### Work to complete
Find how many lines of the records below contain the word "page" and write that number by itself.

### Recorded data

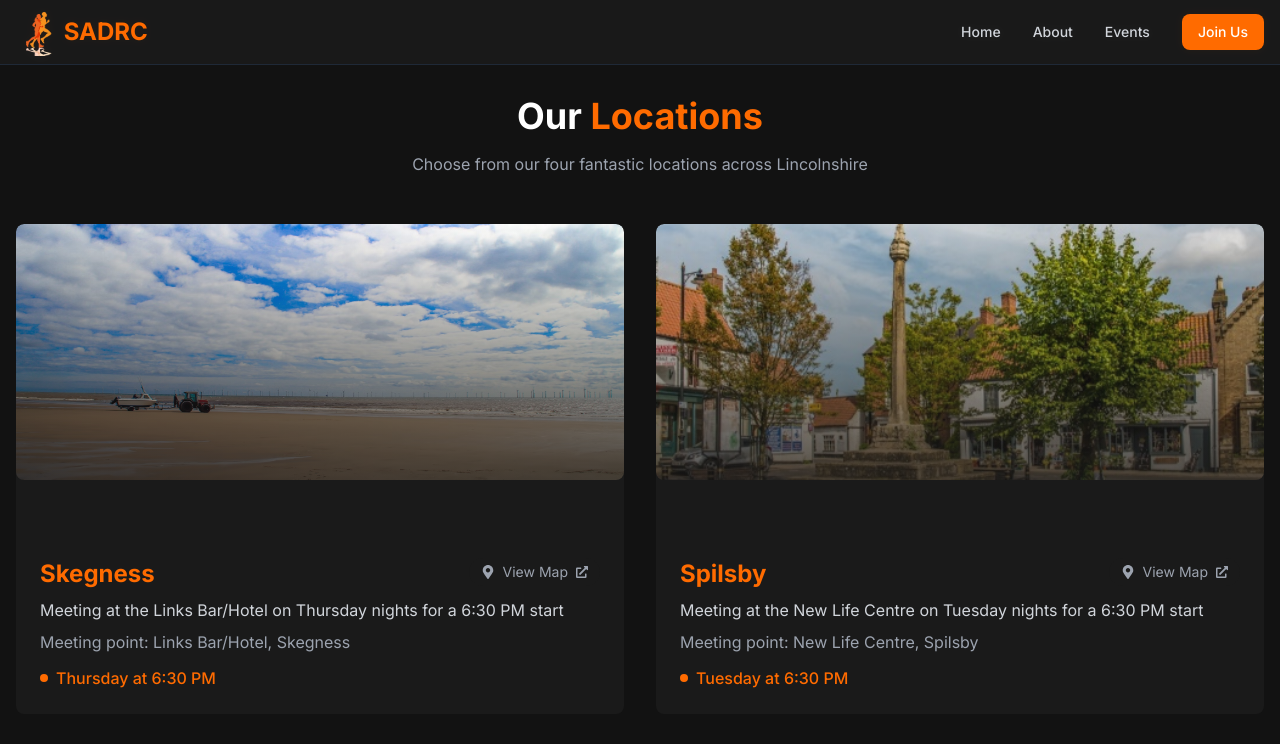
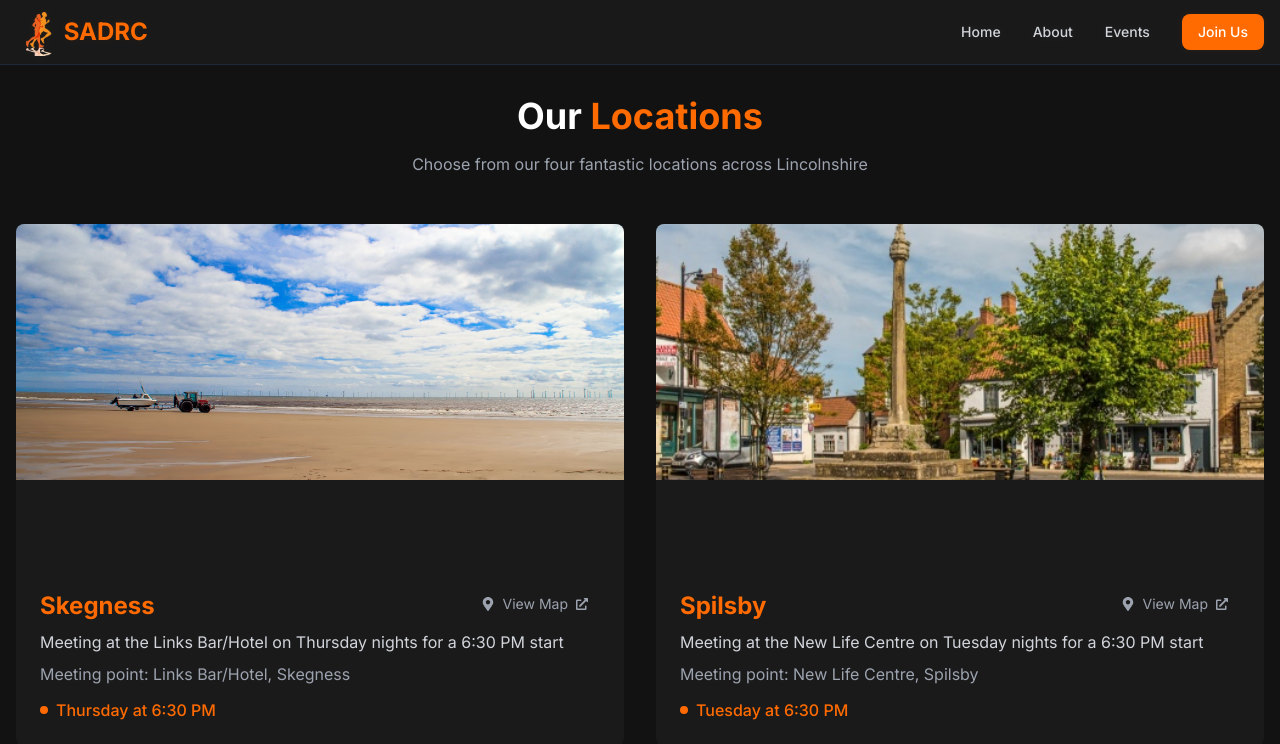
Before and after one commit to Moley73/sadrc-website, a Next.js app: page /locations in a window 1280 px wide. Shown: the top 744 px of the page. Built offline with nearby package versions, Linux system fonts and the light colour scheme.

Commit message:
fix: remove gradient overlays from images

```diff
--- a/src/app/locations/page.tsx
+++ b/src/app/locations/page.tsx
@@ -52,17 +52,16 @@ export default function Locations() {
           {locations.map((location) => (
             <div key={location.name} className="bg-[#1a1a1a] rounded-lg overflow-hidden group hover:bg-[#222222] transition-all duration-300">
               <div className="relative aspect-video w-full">
-                <div className="absolute inset-0 bg-gradient-to-b from-transparent to-[#1a1a1a] z-10" />
                 <Image
                   src={location.image}
                   alt={location.name}
                   width={500}
                   height={300}
                   unoptimized
-                  className="w-full h-64 object-cover rounded-lg"
+                  className="w-full h-64 object-cover"
                 />
               </div>
-              <div className="p-6 relative z-20 -mt-8">
+              <div className="p-6">
                 <div className="flex justify-between items-start">
                   <h2 className="text-2xl font-bold text-sadrc-orange mb-2">{location.name}</h2>
                   <a
--- a/src/app/page.tsx
+++ b/src/app/page.tsx
@@ -83,7 +83,7 @@ export default function Home() {
           priority
           sizes="(max-width: 768px) 100vw, (max-width: 1200px) 50vw, 25vw"
         />
-        <div className="absolute inset-0 bg-gradient-to-b from-sadrc-black/80 via-sadrc-black/50 to-sadrc-black" />
+        <div className="absolute inset-0 bg-black/50" />
         <div className="relative z-20 container mx-auto px-4 h-full flex flex-col justify-center items-center text-center pt-16">
           <h1 className="text-4xl sm:text-5xl md:text-7xl font-bold mb-4 sm:mb-6 text-sadrc-orange">
             Skegness and District
```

### Task solution
5